[Exercise prompt]
Give all of the data below again exactly, and drop the images.

[Stored data]
--------------------

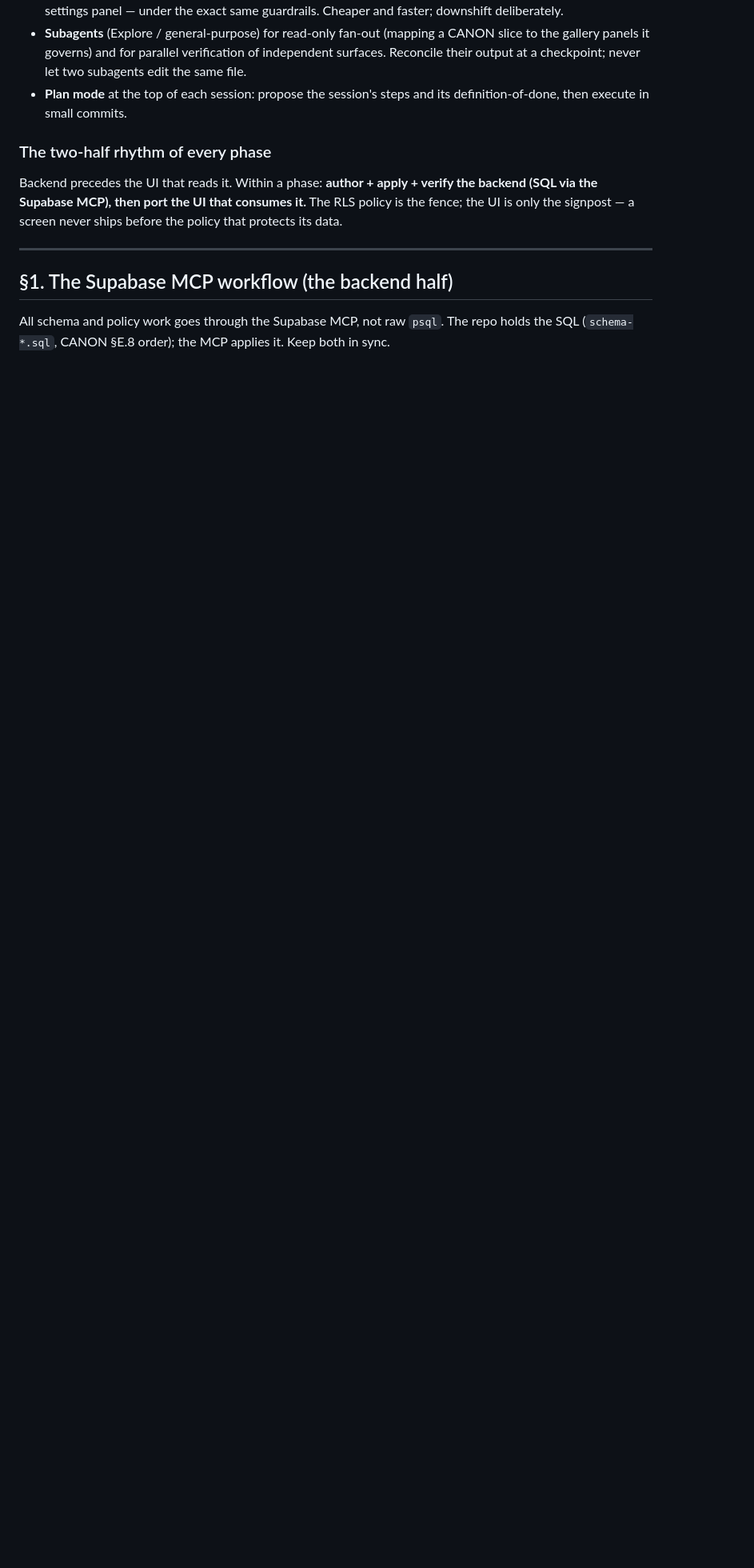
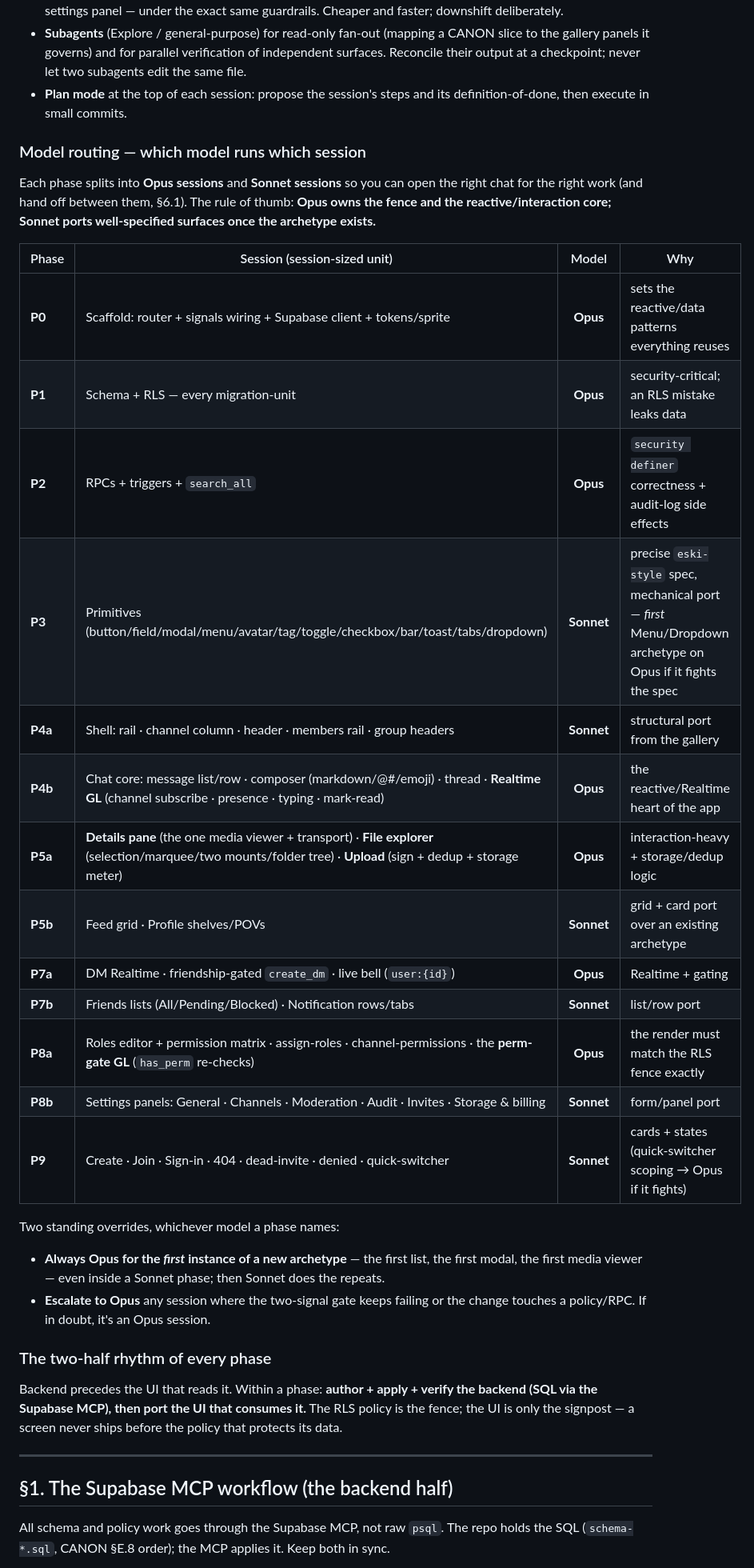
Before and after one commit to freshstart17173-sketch/eski, a Markdown page: docs/CODEGEN.md, the part around one of its changes. Shown at 80% size. Drawn GitHub-style; blank space fills up the shorter version.

Commit message:
codegen: add explicit Opus/Sonnet model-routing table per session
Each phase now splits into Opus vs Sonnet sessions so work can be routed to the right
model (and handed off between them):
- Opus owns the fence + the reactive/interaction core: P0 scaffold, P1 schema/RLS,
  P2 RPCs, P4b chat+Realtime, P5a details/explorer/upload, P7a DM Realtime/bell,
  P8a roles/permissions
- Sonnet ports well-specified surfaces once the archetype exists: P3 primitives,
  P4a shell, P5b feed/profile, P7b lists, P8b settings panels, P9 utility
- two standing overrides: first-of-an-archetype is always Opus; escalate to Opus when
  the gate keeps failing or a policy/RPC is touched
- phase-playbook headers relabelled to the a/b split to match the table

Co-Authored-By: Claude Opus 4.8 <noreply@anthropic.com>
Claude-Session: https://claude.ai/code/session_016h9oEi3iDC6BXuzEaPykhW

```diff
--- a/docs/CODEGEN.md
+++ b/docs/CODEGEN.md
@@ -81,6 +81,35 @@ repo alone. Three things make that true:
   same file.
 - **Plan mode** at the top of each session: propose the session's steps and its
   definition-of-done, then execute in small commits.
+
+### Model routing — which model runs which session
+
+Each phase splits into **Opus sessions** and **Sonnet sessions** so you can open the
+right chat for the right work (and hand off between them, §6.1). The rule of thumb:
+**Opus owns the fence and the reactive/interaction core; Sonnet ports well-specified
+surfaces once the archetype exists.**
+
+| Phase | Session (session-sized unit) | Model | Why |
+|---|---|:--:|---|
+| **P0** | Scaffold: router + signals wiring + Supabase client + tokens/sprite | **Opus** | sets the reactive/data patterns everything reuses |
+| **P1** | Schema + RLS — every migration-unit | **Opus** | security-critical; an RLS mistake leaks data |
+| **P2** | RPCs + triggers + `search_all` | **Opus** | `security definer` correctness + audit-log side effects |
+| **P3** | Primitives (button/field/modal/menu/avatar/tag/toggle/checkbox/bar/toast/tabs/dropdown) | **Sonnet** | precise `eski-style` spec, mechanical port — *first* Menu/Dropdown archetype on Opus if it fights the spec |
+| **P4a** | Shell: rail · channel column · header · members rail · group headers | **Sonnet** | structural port from the gallery |
+| **P4b** | Chat core: message list/row · composer (markdown/@#/emoji) · thread · **Realtime GL** (channel subscribe · presence · typing · mark-read) | **Opus** | the reactive/Realtime heart of the app |
+| **P5a** | **Details pane** (the one media viewer + transport) · **File explorer** (selection/marquee/two mounts/folder tree) · **Upload** (sign + dedup + storage meter) | **Opus** | interaction-heavy + storage/dedup logic |
+| **P5b** | Feed grid · Profile shelves/POVs | **Sonnet** | grid + card port over an existing archetype |
+| **P7a** | DM Realtime · friendship-gated `create_dm` · live bell (`user:{id}`) | **Opus** | Realtime + gating |
+| **P7b** | Friends lists (All/Pending/Blocked) · Notification rows/tabs | **Sonnet** | list/row port |
+| **P8a** | Roles editor + permission matrix · assign-roles · channel-permissions · the **perm-gate GL** (`has_perm` re-checks) | **Opus** | the render must match the RLS fence exactly |
+| **P8b** | Settings panels: General · Channels · Moderation · Audit · Invites · Storage & billing | **Sonnet** | form/panel port |
+| **P9** | Create · Join · Sign-in · 404 · dead-invite · denied · quick-switcher | **Sonnet** | cards + states (quick-switcher scoping → Opus if it fights) |
+
+Two standing overrides, whichever model a phase names:
+- **Always Opus for the *first* instance of a new archetype** — the first list, the first
+  modal, the first media viewer — even inside a Sonnet phase; then Sonnet does the repeats.
+- **Escalate to Opus** any session where the two-signal gate keeps failing or the change
+  touches a policy/RPC. If in doubt, it's an Opus session.
 
 ### The two-half rhythm of every phase
 Backend precedes the UI that reads it. Within a phase: **author + apply + verify the
```
Also changed, not shown: other parts of docs/CODEGEN.md (+4 -4 lines).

--------------------

[Solution]
Before and after one commit to freshstart17173-sketch/eski, a Markdown page: docs/CODEGEN.md, the part around one of its changes. Shown at 80% size. Drawn GitHub-style; blank space fills up the shorter version.

Commit message:
codegen: add explicit Opus/Sonnet model-routing table per session
Each phase now splits into Opus vs Sonnet sessions so work can be routed to the right
model (and handed off between them):
- Opus owns the fence + the reactive/interaction core: P0 scaffold, P1 schema/RLS,
  P2 RPCs, P4b chat+Realtime, P5a details/explorer/upload, P7a DM Realtime/bell,
  P8a roles/permissions
- Sonnet ports well-specified surfaces once the archetype exists: P3 primitives,
  P4a shell, P5b feed/profile, P7b lists, P8b settings panels, P9 utility
- two standing overrides: first-of-an-archetype is always Opus; escalate to Opus when
  the gate keeps failing or a policy/RPC is touched
- phase-playbook headers relabelled to the a/b split to match the table

Co-Authored-By: Claude Opus 4.8 <noreply@anthropic.com>
Claude-Session: https://claude.ai/code/session_016h9oEi3iDC6BXuzEaPykhW

```diff
--- a/docs/CODEGEN.md
+++ b/docs/CODEGEN.md
@@ -81,6 +81,35 @@ repo alone. Three things make that true:
   same file.
 - **Plan mode** at the top of each session: propose the session's steps and its
   definition-of-done, then execute in small commits.
+
+### Model routing — which model runs which session
+
+Each phase splits into **Opus sessions** and **Sonnet sessions** so you can open the
+right chat for the right work (and hand off between them, §6.1). The rule of thumb:
+**Opus owns the fence and the reactive/interaction core; Sonnet ports well-specified
+surfaces once the archetype exists.**
+
+| Phase | Session (session-sized unit) | Model | Why |
+|---|---|:--:|---|
+| **P0** | Scaffold: router + signals wiring + Supabase client + tokens/sprite | **Opus** | sets the reactive/data patterns everything reuses |
+| **P1** | Schema + RLS — every migration-unit | **Opus** | security-critical; an RLS mistake leaks data |
+| **P2** | RPCs + triggers + `search_all` | **Opus** | `security definer` correctness + audit-log side effects |
+| **P3** | Primitives (button/field/modal/menu/avatar/tag/toggle/checkbox/bar/toast/tabs/dropdown) | **Sonnet** | precise `eski-style` spec, mechanical port — *first* Menu/Dropdown archetype on Opus if it fights the spec |
+| **P4a** | Shell: rail · channel column · header · members rail · group headers | **Sonnet** | structural port from the gallery |
+| **P4b** | Chat core: message list/row · composer (markdown/@#/emoji) · thread · **Realtime GL** (channel subscribe · presence · typing · mark-read) | **Opus** | the reactive/Realtime heart of the app |
+| **P5a** | **Details pane** (the one media viewer + transport) · **File explorer** (selection/marquee/two mounts/folder tree) · **Upload** (sign + dedup + storage meter) | **Opus** | interaction-heavy + storage/dedup logic |
+| **P5b** | Feed grid · Profile shelves/POVs | **Sonnet** | grid + card port over an existing archetype |
+| **P7a** | DM Realtime · friendship-gated `create_dm` · live bell (`user:{id}`) | **Opus** | Realtime + gating |
+| **P7b** | Friends lists (All/Pending/Blocked) · Notification rows/tabs | **Sonnet** | list/row port |
+| **P8a** | Roles editor + permission matrix · assign-roles · channel-permissions · the **perm-gate GL** (`has_perm` re-checks) | **Opus** | the render must match the RLS fence exactly |
+| **P8b** | Settings panels: General · Channels · Moderation · Audit · Invites · Storage & billing | **Sonnet** | form/panel port |
+| **P9** | Create · Join · Sign-in · 404 · dead-invite · denied · quick-switcher | **Sonnet** | cards + states (quick-switcher scoping → Opus if it fights) |
+
+Two standing overrides, whichever model a phase names:
+- **Always Opus for the *first* instance of a new archetype** — the first list, the first
+  modal, the first media viewer — even inside a Sonnet phase; then Sonnet does the repeats.
+- **Escalate to Opus** any session where the two-signal gate keeps failing or the change
+  touches a policy/RPC. If in doubt, it's an Opus session.
 
 ### The two-half rhythm of every phase
 Backend precedes the UI that reads it. Within a phase: **author + apply + verify the
```
Also changed, not shown: other parts of docs/CODEGEN.md (+4 -4 lines).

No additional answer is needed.